Progressive punishment isn’t a universal panacea and won’t fix the complex issues of mass incarceration or entrenched racism. But if combined with other smart policies – increasing income and property taxes in some places, reining in ticketing more generally, eliminating debtors’ prisons, ending for-profit policing, creating real community oversight and so on – it could be part of the solution to some of the problems recent tragedies have exposed.

Making it possible to issue bigger tickets for people at the top of the income hierarchy might shift police incentives and help end the government-led shakedown of the poor that is currently ruining – and ending – lives.

This piece was supported by Economic Hardship Reporting Project.

© 2020 The Guardian
Astra Taylor

Astra Taylor

Astra Taylor is a writer, documentary filmmaker (including Zizek! and Examined Life,) and activist. She is the author of "The People’s Platform: Taking Back Power and Culture in the Digital Age."  She also helped launch the Occupy offshoot Strike Debt and its Rolling Jubilee campaign.

This is the world we live in. This is the world we cover.

Because of people like you, another world is possible. There are many battles to be won, but we will battle them together—all of us. Common Dreams is not your normal news site. We don't survive on clicks. We don't want advertising dollars. We want the world to be a better place. But we can't do it alone. It doesn't work that way. We need you.
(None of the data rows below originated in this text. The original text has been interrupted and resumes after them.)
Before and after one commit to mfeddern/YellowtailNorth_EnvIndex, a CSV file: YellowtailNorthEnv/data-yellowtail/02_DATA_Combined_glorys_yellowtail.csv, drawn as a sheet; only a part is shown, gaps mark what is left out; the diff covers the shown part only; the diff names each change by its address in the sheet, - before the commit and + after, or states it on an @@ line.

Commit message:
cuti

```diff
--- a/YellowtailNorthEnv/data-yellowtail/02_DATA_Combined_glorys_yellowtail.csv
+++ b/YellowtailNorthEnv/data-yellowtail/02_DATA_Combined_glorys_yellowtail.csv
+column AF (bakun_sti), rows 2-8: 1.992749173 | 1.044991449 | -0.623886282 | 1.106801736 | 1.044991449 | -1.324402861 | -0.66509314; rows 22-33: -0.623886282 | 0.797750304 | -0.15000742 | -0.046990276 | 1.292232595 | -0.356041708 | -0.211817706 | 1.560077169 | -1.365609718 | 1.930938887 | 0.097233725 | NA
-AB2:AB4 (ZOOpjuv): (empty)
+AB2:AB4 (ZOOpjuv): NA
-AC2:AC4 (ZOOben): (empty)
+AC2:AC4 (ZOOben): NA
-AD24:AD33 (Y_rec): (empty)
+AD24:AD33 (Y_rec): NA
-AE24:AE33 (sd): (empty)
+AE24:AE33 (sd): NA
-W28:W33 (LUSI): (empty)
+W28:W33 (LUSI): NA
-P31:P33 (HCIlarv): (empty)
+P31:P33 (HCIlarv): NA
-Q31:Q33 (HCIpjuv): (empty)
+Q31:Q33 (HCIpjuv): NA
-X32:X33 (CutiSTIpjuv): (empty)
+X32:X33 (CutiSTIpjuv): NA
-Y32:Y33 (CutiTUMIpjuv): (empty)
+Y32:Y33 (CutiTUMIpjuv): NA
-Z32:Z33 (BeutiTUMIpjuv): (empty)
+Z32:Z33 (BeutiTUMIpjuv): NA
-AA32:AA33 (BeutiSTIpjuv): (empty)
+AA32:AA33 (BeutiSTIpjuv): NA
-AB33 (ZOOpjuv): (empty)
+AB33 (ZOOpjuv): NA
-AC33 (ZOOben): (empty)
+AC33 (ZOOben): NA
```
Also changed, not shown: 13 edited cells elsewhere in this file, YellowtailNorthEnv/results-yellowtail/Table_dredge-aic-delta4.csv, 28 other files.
If you can help today—because every gift of every size matters—please do. Without Your Support We Simply Don't Exist.

New York Taxi Workers Stage Hunger Strike to Demand Medallion Debt Relief

"They are an essential industry here in New York City," said Rep. Alexandria Ocasio-Cortez, "and we need to make sure we're doing right by them."

Julia Conley ·

'It's Not Coming Out': Bernie Sanders Stands Firm on Medicare Expansion

"It's what the American people want and, after waiting over 50 years, what they are going to get."

Julia Conley ·

'When We Organize, We Win': Ocasio-Cortez Joins India Walton at Rally in Buffalo

The two progressives joined striking hospital workers on the picket line at Mercy Hospital after the early voting rally.

Julia Conley ·

Fatal Film Set Shooting Followed Outcry by Union Crew Members Over Safety Protocols

"When union members walk off a set about safety concerns, maybe 'hiring scabs' isn’t the solution you think it is."

Julia Conley ·

New Whistleblower Sparks Calls to 'Crack Down on Facebook and All Big Tech Companies'

Hours after another ex-employee filed a formal complaint, reporting broke on internal documents that show the tech giant's failure to address concerns about content related to the 2020 U.S. election.

Jessica Corbett ·

Support our work.

We are independent, non-profit, advertising-free and 100% reader supported.

Subscribe to our newsletter.

Quality journalism. Progressive values.
Direct to your inbox.

Subscribe to our Newsletter.

Common Dreams, Inc. Founded 1997. Registered 501(c3) Non-Profit | Privacy Policy
Common Dreams Logo